Today, Argentina is us. Former investment banks and German universal banks are Argentina. American households are Argentina. But it will not be so easy for us to inflate away our debts. The deflationary pressures unleashed by the financial crisis are too strong (consumer prices in the US have been falling for three consecutive months; the annualised rate of decline for the last quarter of 2008 was minus 12.7 per cent.)
Nor is default quite the same for banks and households as it is for governments. Bankruptcy can be a complicated business. Understandably, monetary authorities are anxious to avoid mass bankruptcies of banks and households, not least because of the knock-on effects on asset prices of distressed sales of assets.
The solution to the debt crisis is not more debt but less debt. Two things must happen. First, banks that are de facto insolvent need to be restructured, a word that is preferable to the old-fashioned nationalisation. Existing shareholders will have to face that they have lost their money. Too bad; they should have kept a more vigilant eye on the people running their banks. Government will take control in return for a substantial recapitalisation after losses have meaningfully been written down. Bondholders may have to accept either a debt-for-equity swap or a 20 per cent "haircut" - a disappointment, no doubt, but nothing compared with the losses suffered when Lehman Brothers went under.

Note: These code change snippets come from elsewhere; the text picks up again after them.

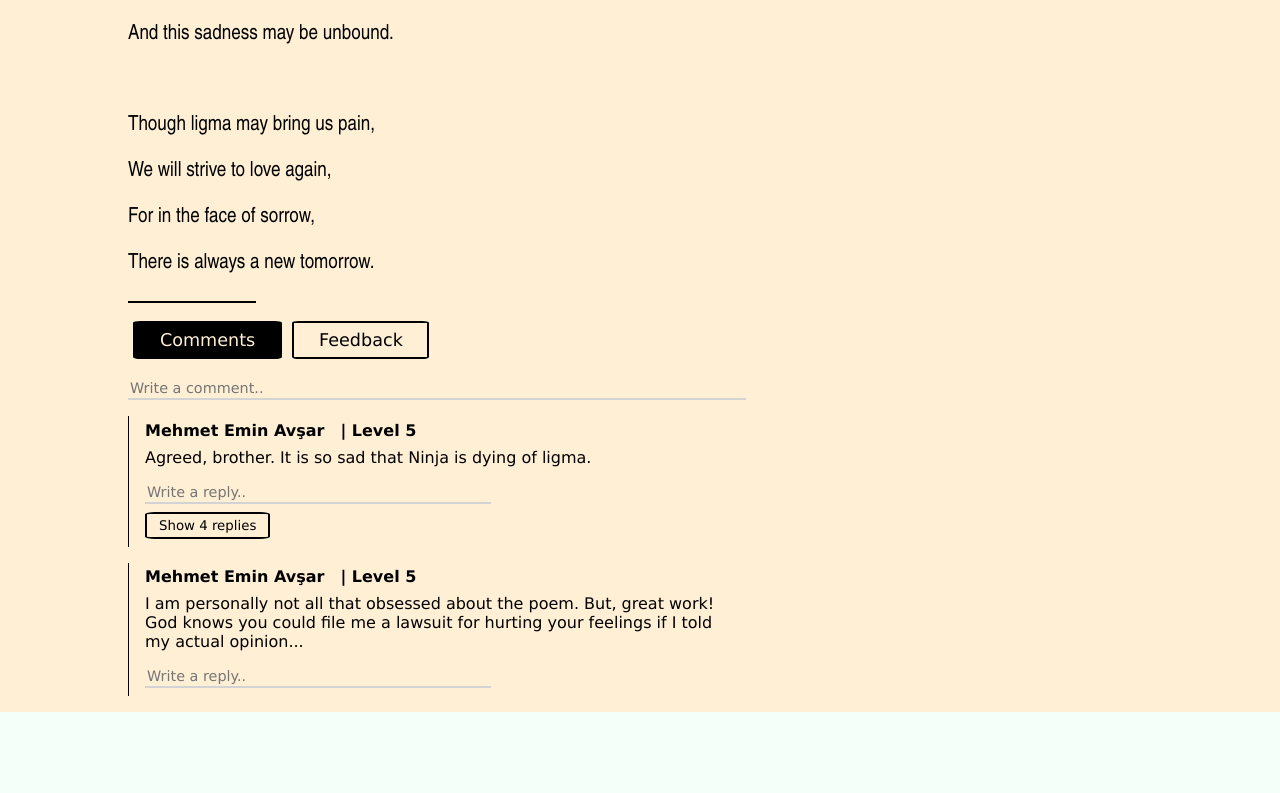
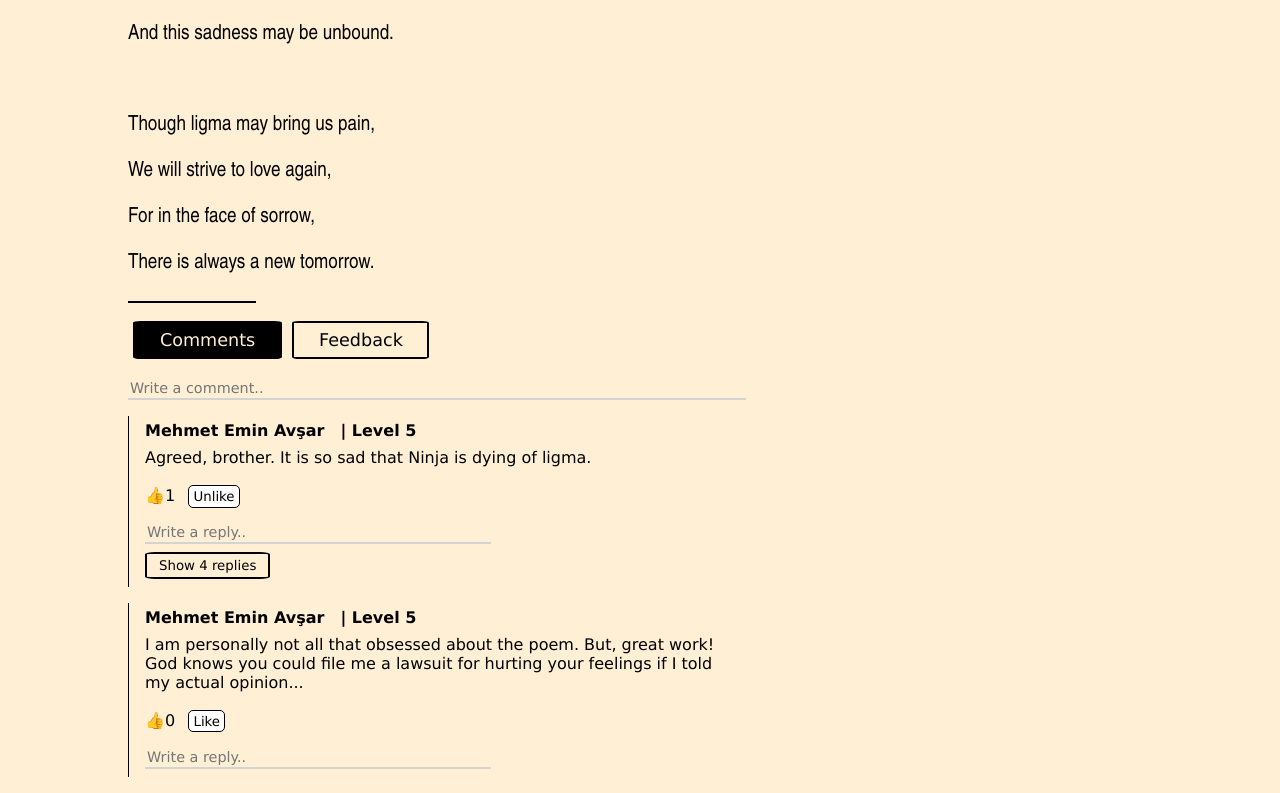
Before and after one commit to avsarcs/miryoku-front-end, a React (Create React App) app: page /artwork in a window 1280 px wide. Shown: the part 1270-2063 px from the top of the page. Before the commit the page ends 1982 px from the top, so only its background shows below. Built offline with nearby package versions, Linux system fonts and the light colour scheme; a web font is replaced by a local one.

Commit message:
Added likes to comments and replies

```diff
--- a/public/styles/_comment.scss
+++ b/public/styles/_comment.scss
@@ -5,7 +5,7 @@
     flex-direction: column;
 }
 
-.comment-button, .reply-button {
+.comment-button, .reply-button, .like-button {
     margin-top: 1em;
     margin-right: 1em;
     background: black;
@@ -31,6 +31,44 @@
     position: relative;
     font-family: Verdana, Geneva, Tahoma, sans-serif;
     transition: border-color 1s ease 0s;
+}
+
+.comment-like-container {
+    margin-top: 0.3em;
+}
+
+.like-button {
+    margin-left: 1em;
+    color: black;
+    background-color: white;
+    border-radius: 5px;
+    border-width: 1px;
+    cursor: pointer;
+}
+
+.like-button:hover {
+    color: white;
+    background-color: black;
+}
+
+.reply-like-container {
+    margin-top: 0.5em;
+    display: flex;
+    align-items: center;
+}
+
+.reply-like-button {
+    background: none;
+    border-style: solid;
+    border-color: gray;
+    border-width: 0 0 2px 0;
+    color: black;
+    margin-left: 1em;
+    cursor: pointer;
+    font-family: Verdana, Geneva, Tahoma, sans-serif;
+    font-weight: bold;
+    height: min-content;
+    font-size: 0.8em;
 }
 
 .reply-bar {
--- a/public/styles/style.css
+++ b/public/styles/style.css
@@ -522,7 +522,7 @@
   flex-direction: column;
 }
 
-.comment-button, .reply-button {
+.comment-button, .reply-button, .like-button {
   margin-top: 1em;
   margin-right: 1em;
   background: black;
@@ -548,6 +548,45 @@
   position: relative;
   font-family: Verdana, Geneva, Tahoma, sans-serif;
   transition: border-color 1s ease 0s;
+}
+
+.comment-like-container {
+  margin-top: 0.3em;
+}
+
+.like-button {
+  margin-left: 1em;
+  color: black;
+  background-color: white;
+  border-radius: 5px;
+  border-width: 1px;
+  cursor: pointer;
+}
+
+.like-button:hover {
+  color: white;
+  background-color: black;
+}
+
+.reply-like-container {
+  margin-top: 0.5em;
+  display: flex;
+  align-items: center;
+}
+
+.reply-like-button {
+  background: none;
+  border-style: solid;
+  border-color: gray;
+  border-width: 0 0 2px 0;
+  color: black;
+  margin-left: 1em;
+  cursor: pointer;
+  font-family: Verdana, Geneva, Tahoma, sans-serif;
+  font-weight: bold;
+  height: -moz-min-content;
+  height: min-content;
+  font-size: 0.8em;
 }
 
 .reply-bar {
--- a/src/components/Comment.js
+++ b/src/components/Comment.js
@@ -7,6 +7,10 @@ export default function Comment(props) {
     const { comment } = props;
 
     const commentID = parseInt(comment._id);
+
+    const [userLikedComment, setUserLikedComment] = useState(
+        props.user.likedComments.filter( commentID => parseInt(commentID) === parseInt(comment._id))[0] != null
+    )
 
     // Represent a reply as an object (going to be stored in the database)
     const [ reply, setReply ] = useState({
@@ -52,6 +56,27 @@ export default function Comment(props) {
         }
 
     }, [])
+
+
+    // Like comment
+    // Written as a placeholder in front-end because server-side code is required to actually implement this functionality.
+    function likeComment(e) {
+        // Add the comment id to user's likedComments array
+
+        setUserLikedComment(true)
+
+        // Increment like
+    }
+
+    // Unlike comment
+    // Written as a placeholder in front-end because server-side code is required to actually implement this functionality.
+    function unlikeComment(e) {
+        // Remove the comment id from user's likedComments array
+
+        setUserLikedComment(false)
+
+        // Decrement like
+    }
 
     // Change reply object when the user writes new stuff.
     function handleReply(e) {
@@ -107,6 +132,12 @@ export default function Comment(props) {
             <div className='comment-body'>
                 {comment.body}
             </div>
+            <div className='comment-like-container'>
+                    { "👍" }
+                    { comment.likes }
+                <button type='button' className='like-button' onClick={userLikedComment ? unlikeComment : likeComment}>
+                    {userLikedComment ? "Unlike" : "Like"}</button>
+            </div>
             {
                 props.hasAuth && (
                     <form>
@@ -136,7 +167,7 @@ export default function Comment(props) {
 
                 // Render the replies only if there is any and the replies have been opened.
                 replyCount > 0 && ( repliesOpen &&
-                    ( replies.map( (reply) => <Reply key={reply._id} reply={reply} /> ) ) )
+                    ( replies.map( (reply) => <Reply key={reply._id} reply={reply} user={props.user} /> ) ) )
             }
         </div>
     )
--- a/src/components/Reply.js
+++ b/src/components/Reply.js
@@ -1,20 +1,46 @@
-import React from 'react'
+import React, { useState } from 'react'
 import Users from "../dummyData/dummy-user.json"
 
 export default function Reply(props) {
 
-    const { reply } = props;
+    const { reply, user } = props;
+
+    const [userLikedReply, setUserLikedReply] = useState(
+        user.likedReplies.filter( replyID => parseInt(replyID) === parseInt(reply._id))[0] != null
+    )
+
+    function likeReply(e) {
+        // Add the reply id to user's likedReplies array
+
+        setUserLikedReply(true)
+
+        // Increment like
+    }
+
+    function unlikeReply(e) {
+        // Remove the reply id form user's likedReplies array
+
+        setUserLikedReply(false)
+
+        // Decrement like
+    }
 
     // Fetch the necessary details (that will be shown on the reply) of the User who wrote the reply.
     const { name, level } = Users.filter( user => parseInt(user._id) === parseInt( reply.ownerID ) )[0]
 
     return (
         <div className='reply-container'>
-            <div className='reply-body'>{reply.body}</div>
             <div className='reply-details'>
                 <div className='reply-detail'>{name}</div>
                 <div className='reply-detail'>| Level {level}</div>
             </div>
+            <div className='reply-body'>{reply.body}</div>
+            <div className='reply-details'>
+                <div className='reply-like-container'> { "👍" } { reply.likes }
+                    <button type='button' className='reply-like-button' onClick={userLikedReply ? unlikeReply : likeReply}>
+                    {userLikedReply ? "Unlike" : "Like"}</button>
+                    </div>
+            </div>
         </div>
     )
 }
--- a/src/dummyData/dummy-comments.json
+++ b/src/dummyData/dummy-comments.json
@@ -3,6 +3,7 @@
     "_id": "20123",
     "artworkID": "86",
     "commenterID": "75",
+    "likes": "1",
     "dateCreated": "2023-01-21T21:00:00.000Z",
     "body": "Agreed, brother. It is so sad that Ninja is dying of ligma."
     },
@@ -10,6 +11,7 @@
     "_id": "20124",
     "artworkID": "86",
     "commenterID": "75",
+    "likes": "0",
     "dateCreated": "2023-01-21T21:00:00.000Z",
     "body": "I am personally not all that obsessed about the poem. But, great work! God knows you could file me a lawsuit for hurting your feelings if I told my actual opinion..."
     }
--- a/src/dummyData/dummy-replies.json
+++ b/src/dummyData/dummy-replies.json
@@ -4,6 +4,7 @@
         "parentID": "20123",
         "body": "So true. I am crying by myself right now.",
         "ownerID": "75",
+        "likes": "0",
         "dateCreated": "2023-01-21T21:00:00.000Z",
         "dateUpdated": "2023-01-22T21:00:00.000Z"
     },
@@ -12,6 +13,7 @@
         "parentID": "20123",
         "body": "So true. I am crying by myself right now.",
         "ownerID": "75",
+        "likes": "0",
         "dateCreated": "2023-01-21T21:00:00.000Z",
         "dateUpdated": "2023-01-22T21:00:00.000Z"
     },
@@ -20,6 +22,7 @@
         "parentID": "20123",
         "body": "So true. I am crying by myself right now.",
         "ownerID": "75",
+        "likes": "0",
         "dateCreated": "2023-01-21T21:00:00.000Z",
         "dateUpdated": "2023-01-22T21:00:00.000Z"
     },
@@ -28,6 +31,7 @@
         "parentID": "20123",
         "body": "So true. I am crying by myself right now.",
         "ownerID": "75",
+        "likes": "0",
         "dateCreated": "2023-01-21T21:00:00.000Z",
         "dateUpdated": "2023-01-22T21:00:00.000Z"
     }
--- a/src/dummyData/dummy-user.json
+++ b/src/dummyData/dummy-user.json
@@ -18,6 +18,8 @@
         "stats": {
             "fbGiven": "5",
             "awPublished": "2"
-        }
+        },
+        "likedComments": ["20123"],
+        "likedReplies": ["55"]
     }
 ]
--- a/src/pages/Artwork.js
+++ b/src/pages/Artwork.js
@@ -20,6 +20,7 @@ export default function Artwork(props) {
     const [comment, setComment] = useState({
         "artworkID": props.artwork._id,
         "commenterID": props.hasAuth ? props.user._id : -1,
+        "likes": 0,
         "dateCreated": (new Date()).toISOString(),
         "body": ""
     });
```
Also changed, not shown: 1 other file (tests, documents, lock files or other folders).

There are precedents for such drastic action, notably the response to the Swedish banking crisis of the early 1990s.